── PROVIDED DATA

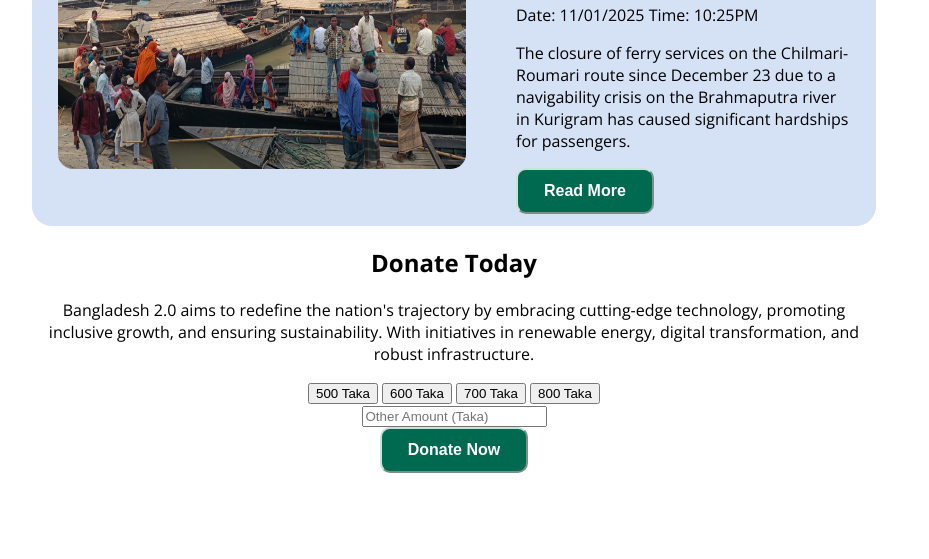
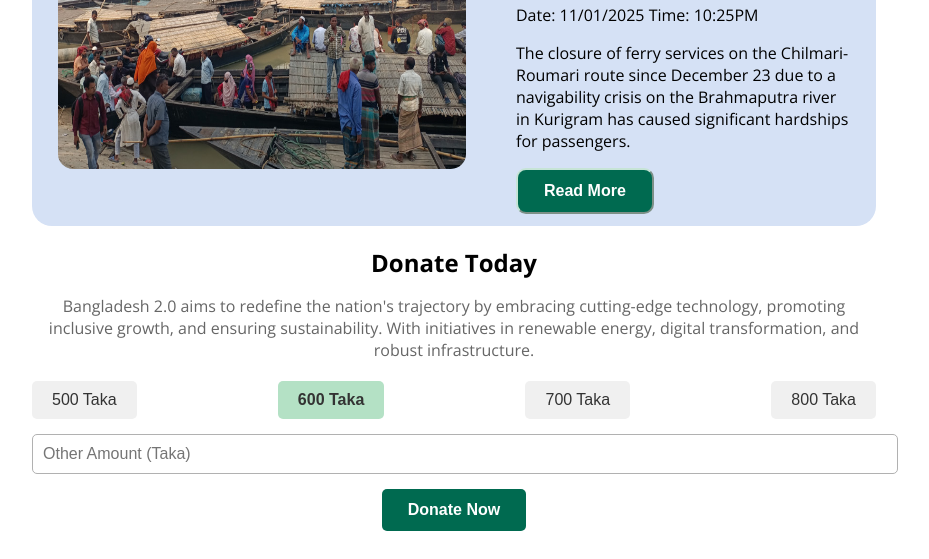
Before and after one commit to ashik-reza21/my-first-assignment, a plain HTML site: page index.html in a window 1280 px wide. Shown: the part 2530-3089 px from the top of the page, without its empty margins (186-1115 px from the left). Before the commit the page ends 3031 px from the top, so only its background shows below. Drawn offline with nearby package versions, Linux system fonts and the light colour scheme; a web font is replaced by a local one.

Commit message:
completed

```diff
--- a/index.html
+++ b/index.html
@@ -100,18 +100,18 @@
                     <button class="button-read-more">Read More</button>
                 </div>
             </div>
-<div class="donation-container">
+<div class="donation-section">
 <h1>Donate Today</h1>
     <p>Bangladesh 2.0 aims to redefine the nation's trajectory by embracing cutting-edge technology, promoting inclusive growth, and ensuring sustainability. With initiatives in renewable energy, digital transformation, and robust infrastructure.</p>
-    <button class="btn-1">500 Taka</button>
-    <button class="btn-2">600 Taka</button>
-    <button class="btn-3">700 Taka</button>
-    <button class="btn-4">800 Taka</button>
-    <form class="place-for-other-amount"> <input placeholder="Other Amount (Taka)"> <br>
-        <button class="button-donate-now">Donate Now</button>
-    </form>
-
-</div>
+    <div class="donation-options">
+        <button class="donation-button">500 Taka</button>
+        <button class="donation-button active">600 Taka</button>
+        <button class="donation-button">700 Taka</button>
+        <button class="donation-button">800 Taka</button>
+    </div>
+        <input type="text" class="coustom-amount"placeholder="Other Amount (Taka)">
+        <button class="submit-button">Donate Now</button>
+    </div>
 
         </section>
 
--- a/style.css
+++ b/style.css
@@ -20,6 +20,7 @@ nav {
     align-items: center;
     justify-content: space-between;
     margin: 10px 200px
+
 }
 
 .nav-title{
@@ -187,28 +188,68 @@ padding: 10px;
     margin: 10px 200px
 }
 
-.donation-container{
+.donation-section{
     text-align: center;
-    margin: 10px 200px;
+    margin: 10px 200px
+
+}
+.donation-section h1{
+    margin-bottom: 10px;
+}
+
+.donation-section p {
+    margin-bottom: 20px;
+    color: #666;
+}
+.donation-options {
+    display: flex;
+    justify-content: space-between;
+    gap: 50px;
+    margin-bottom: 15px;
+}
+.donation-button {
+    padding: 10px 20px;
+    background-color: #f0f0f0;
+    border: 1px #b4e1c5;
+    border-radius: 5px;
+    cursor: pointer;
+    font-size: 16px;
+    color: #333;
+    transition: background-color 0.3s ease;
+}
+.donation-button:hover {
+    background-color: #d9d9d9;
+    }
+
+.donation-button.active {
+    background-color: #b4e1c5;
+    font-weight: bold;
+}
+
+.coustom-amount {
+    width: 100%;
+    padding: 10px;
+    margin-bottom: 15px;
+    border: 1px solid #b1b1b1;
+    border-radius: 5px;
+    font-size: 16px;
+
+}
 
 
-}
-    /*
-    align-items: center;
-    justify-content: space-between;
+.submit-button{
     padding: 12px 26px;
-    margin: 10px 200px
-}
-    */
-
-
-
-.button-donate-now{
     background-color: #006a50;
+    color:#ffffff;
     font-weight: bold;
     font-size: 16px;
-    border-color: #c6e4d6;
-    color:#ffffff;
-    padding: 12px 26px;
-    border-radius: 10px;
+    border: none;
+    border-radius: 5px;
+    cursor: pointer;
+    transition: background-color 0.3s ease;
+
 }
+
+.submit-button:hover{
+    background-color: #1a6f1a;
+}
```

────

_WORK INSTRUCTION_: The records above, copied word for word without the pictures, are what should be output.

_RESULT OF THIS TASK_:
Before and after one commit to ashik-reza21/my-first-assignment, a plain HTML site: page index.html in a window 1280 px wide. Shown: the part 2530-3089 px from the top of the page, without its empty margins (186-1115 px from the left). Before the commit the page ends 3031 px from the top, so only its background shows below. Drawn offline with nearby package versions, Linux system fonts and the light colour scheme; a web font is replaced by a local one.

Commit message:
completed

```diff
--- a/index.html
+++ b/index.html
@@ -100,18 +100,18 @@
                     <button class="button-read-more">Read More</button>
                 </div>
             </div>
-<div class="donation-container">
+<div class="donation-section">
 <h1>Donate Today</h1>
     <p>Bangladesh 2.0 aims to redefine the nation's trajectory by embracing cutting-edge technology, promoting inclusive growth, and ensuring sustainability. With initiatives in renewable energy, digital transformation, and robust infrastructure.</p>
-    <button class="btn-1">500 Taka</button>
-    <button class="btn-2">600 Taka</button>
-    <button class="btn-3">700 Taka</button>
-    <button class="btn-4">800 Taka</button>
-    <form class="place-for-other-amount"> <input placeholder="Other Amount (Taka)"> <br>
-        <button class="button-donate-now">Donate Now</button>
-    </form>
-
-</div>
+    <div class="donation-options">
+        <button class="donation-button">500 Taka</button>
+        <button class="donation-button active">600 Taka</button>
+        <button class="donation-button">700 Taka</button>
+        <button class="donation-button">800 Taka</button>
+    </div>
+        <input type="text" class="coustom-amount"placeholder="Other Amount (Taka)">
+        <button class="submit-button">Donate Now</button>
+    </div>
 
         </section>
 
--- a/style.css
+++ b/style.css
@@ -20,6 +20,7 @@ nav {
     align-items: center;
     justify-content: space-between;
     margin: 10px 200px
+
 }
 
 .nav-title{
@@ -187,28 +188,68 @@ padding: 10px;
     margin: 10px 200px
 }
 
-.donation-container{
+.donation-section{
     text-align: center;
-    margin: 10px 200px;
+    margin: 10px 200px
+
+}
+.donation-section h1{
+    margin-bottom: 10px;
+}
+
+.donation-section p {
+    margin-bottom: 20px;
+    color: #666;
+}
+.donation-options {
+    display: flex;
+    justify-content: space-between;
+    gap: 50px;
+    margin-bottom: 15px;
+}
+.donation-button {
+    padding: 10px 20px;
+    background-color: #f0f0f0;
+    border: 1px #b4e1c5;
+    border-radius: 5px;
+    cursor: pointer;
+    font-size: 16px;
+    color: #333;
+    transition: background-color 0.3s ease;
+}
+.donation-button:hover {
+    background-color: #d9d9d9;
+    }
+
+.donation-button.active {
+    background-color: #b4e1c5;
+    font-weight: bold;
+}
+
+.coustom-amount {
+    width: 100%;
+    padding: 10px;
+    margin-bottom: 15px;
+    border: 1px solid #b1b1b1;
+    border-radius: 5px;
+    font-size: 16px;
+
+}
 
 
-}
-    /*
-    align-items: center;
-    justify-content: space-between;
+.submit-button{
     padding: 12px 26px;
-    margin: 10px 200px
-}
-    */
-
-
-
-.button-donate-now{
     background-color: #006a50;
+    color:#ffffff;
     font-weight: bold;
     font-size: 16px;
-    border-color: #c6e4d6;
-    color:#ffffff;
-    padding: 12px 26px;
-    border-radius: 10px;
+    border: none;
+    border-radius: 5px;
+    cursor: pointer;
+    transition: background-color 0.3s ease;
+
 }
+
+.submit-button:hover{
+    background-color: #1a6f1a;
+}
```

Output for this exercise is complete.